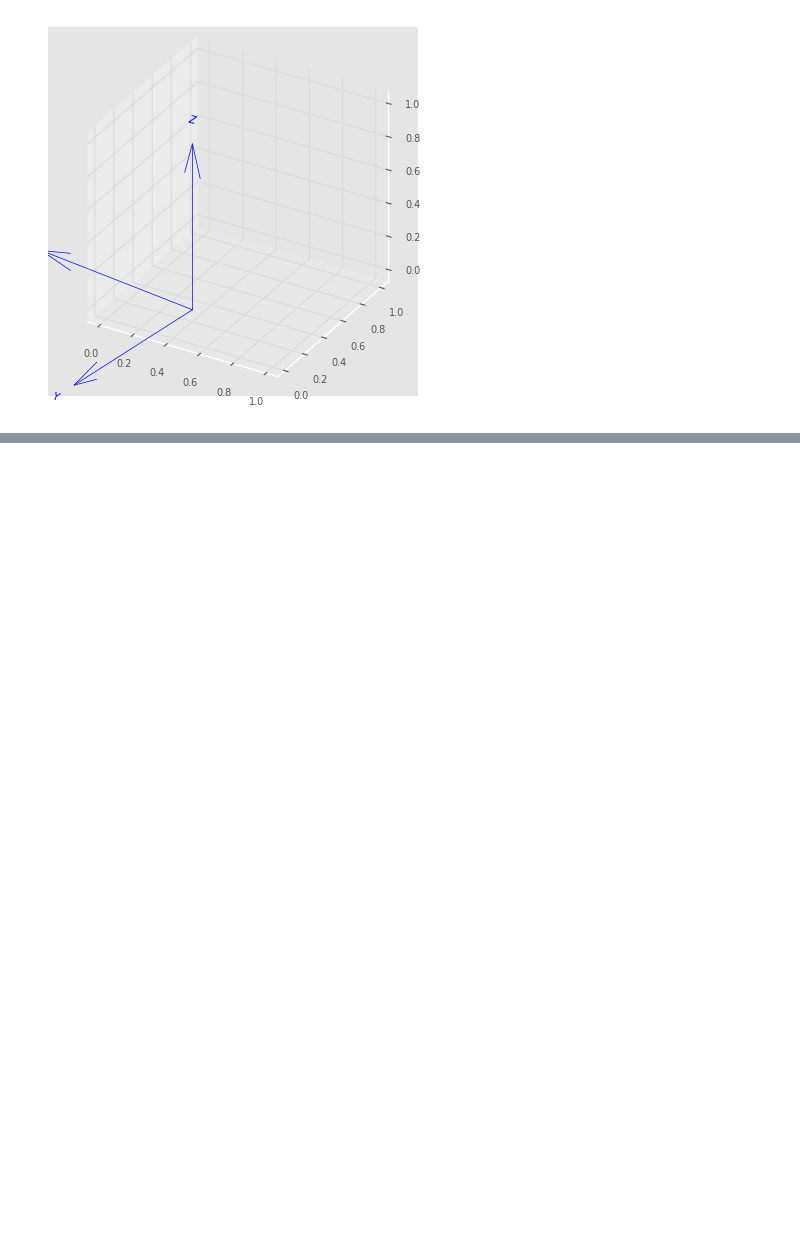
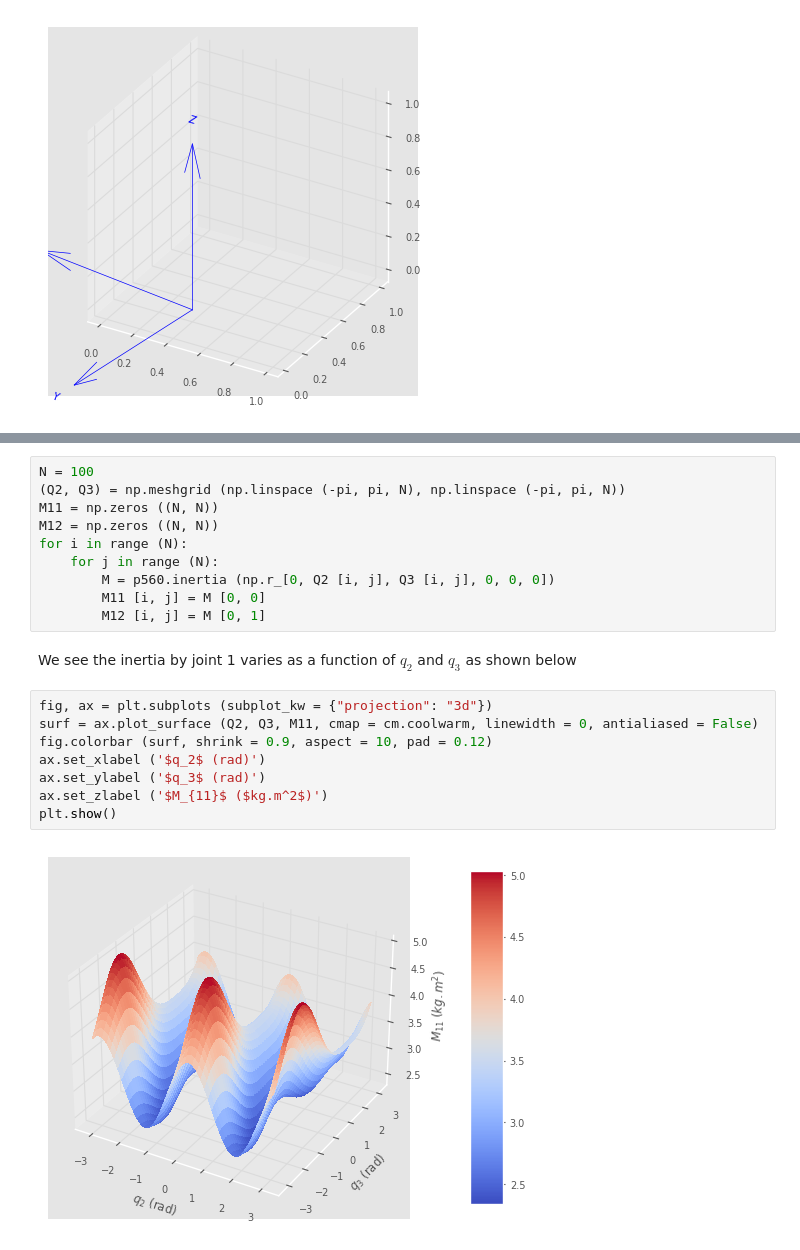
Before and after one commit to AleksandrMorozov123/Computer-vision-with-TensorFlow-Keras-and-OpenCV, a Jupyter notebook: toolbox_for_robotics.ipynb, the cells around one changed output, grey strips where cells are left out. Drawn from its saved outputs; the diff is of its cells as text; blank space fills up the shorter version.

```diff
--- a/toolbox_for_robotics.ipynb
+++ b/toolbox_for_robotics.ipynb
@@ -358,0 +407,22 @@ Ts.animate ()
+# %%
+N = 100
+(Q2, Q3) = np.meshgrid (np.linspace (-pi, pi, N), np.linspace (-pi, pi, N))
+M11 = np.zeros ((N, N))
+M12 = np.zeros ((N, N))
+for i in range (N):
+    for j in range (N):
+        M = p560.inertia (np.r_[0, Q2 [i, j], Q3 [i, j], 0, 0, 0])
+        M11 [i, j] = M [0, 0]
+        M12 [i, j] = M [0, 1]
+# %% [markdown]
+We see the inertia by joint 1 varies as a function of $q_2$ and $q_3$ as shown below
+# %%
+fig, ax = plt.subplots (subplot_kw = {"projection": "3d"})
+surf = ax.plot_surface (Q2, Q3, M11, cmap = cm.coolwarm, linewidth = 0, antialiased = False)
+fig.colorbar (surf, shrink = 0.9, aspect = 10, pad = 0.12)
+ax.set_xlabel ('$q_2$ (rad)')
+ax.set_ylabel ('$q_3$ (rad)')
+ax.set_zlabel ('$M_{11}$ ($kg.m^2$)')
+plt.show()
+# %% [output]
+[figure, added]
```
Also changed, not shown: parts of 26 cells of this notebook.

**TASK REQUIREMENTS**
Going through the records above, count the lines that include the word "surf". Give the number alone.

**ANSWER TO THE EXERCISE**
2